I wish you all the best with your invention."
The British Library and its associated libraries in Birmingham, Leeds, Liverpool, Manchester, Newcastle and Sheffield have massive resources on market research, business planning and everything else an inventor would need to know to set up in business. If he or she is not clear how to use those resources there are courses from the library staff and its partners.

I also advise the inventor to join an inventors' club if one is nearby. There he or she will meet product development consultants, patent attorneys, business advisers and other professionals who assist individual inventors and, most importantly, other inventors who can share their experience with him or her. I have listed some of the inventors clubs that I know about in the side panel to this blog. The Wessex Round Table of Inventors has a much longer list. I am sure that there will be lots of trustworthy and knowledgeable contacts at any of those associations.

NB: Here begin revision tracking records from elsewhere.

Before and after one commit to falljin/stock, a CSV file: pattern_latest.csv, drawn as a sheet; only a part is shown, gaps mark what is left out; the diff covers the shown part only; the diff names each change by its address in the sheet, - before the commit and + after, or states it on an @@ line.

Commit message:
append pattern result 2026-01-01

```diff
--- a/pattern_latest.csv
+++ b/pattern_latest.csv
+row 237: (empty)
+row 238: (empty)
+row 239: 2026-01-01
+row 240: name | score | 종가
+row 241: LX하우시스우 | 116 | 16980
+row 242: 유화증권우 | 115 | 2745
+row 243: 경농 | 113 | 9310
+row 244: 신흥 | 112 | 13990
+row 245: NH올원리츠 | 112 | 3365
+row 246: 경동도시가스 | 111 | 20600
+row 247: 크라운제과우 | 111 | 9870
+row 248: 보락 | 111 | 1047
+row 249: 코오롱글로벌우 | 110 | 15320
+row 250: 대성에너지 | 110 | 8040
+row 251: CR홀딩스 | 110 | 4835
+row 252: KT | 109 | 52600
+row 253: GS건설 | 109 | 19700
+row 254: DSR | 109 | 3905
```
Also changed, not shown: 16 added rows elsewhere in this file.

In my email I made clear that I am a lawyer and not a business adviser. Here are some of the things I can do for inventors.

1. Tailoring a non-disclosure agreement to the inventor's needs or reviewing or advising the inventor on somebody else's.
2. Advising the inventor on the optimum intellectual property protection for his or her invention and if that includes patents helping him or her find and instruct patent attorneys in this country and abroad who can apply for them.  As I do not prosecute patent, design or trade mark applications I have no interest in selling the inventor a service though I must stress that every patent attorney I know would try to advise objectively too.
3. Representing the inventor at a hearing in the Intellectual Property Office if the examiner challenges his or her application.
4, Helping the inventor negotiate and draft agreements with collaborators, investors and consultants.
5. Drawing up terms and conditions, manufacturing and distribution agreements if the inventor wishes to make and sell the invention him or herself or licences if he or she doesn't and just about any other agreement the inventor may need.
6. Helping to keep the inventor out of trouble with third parties and resolving difficulties if any arise.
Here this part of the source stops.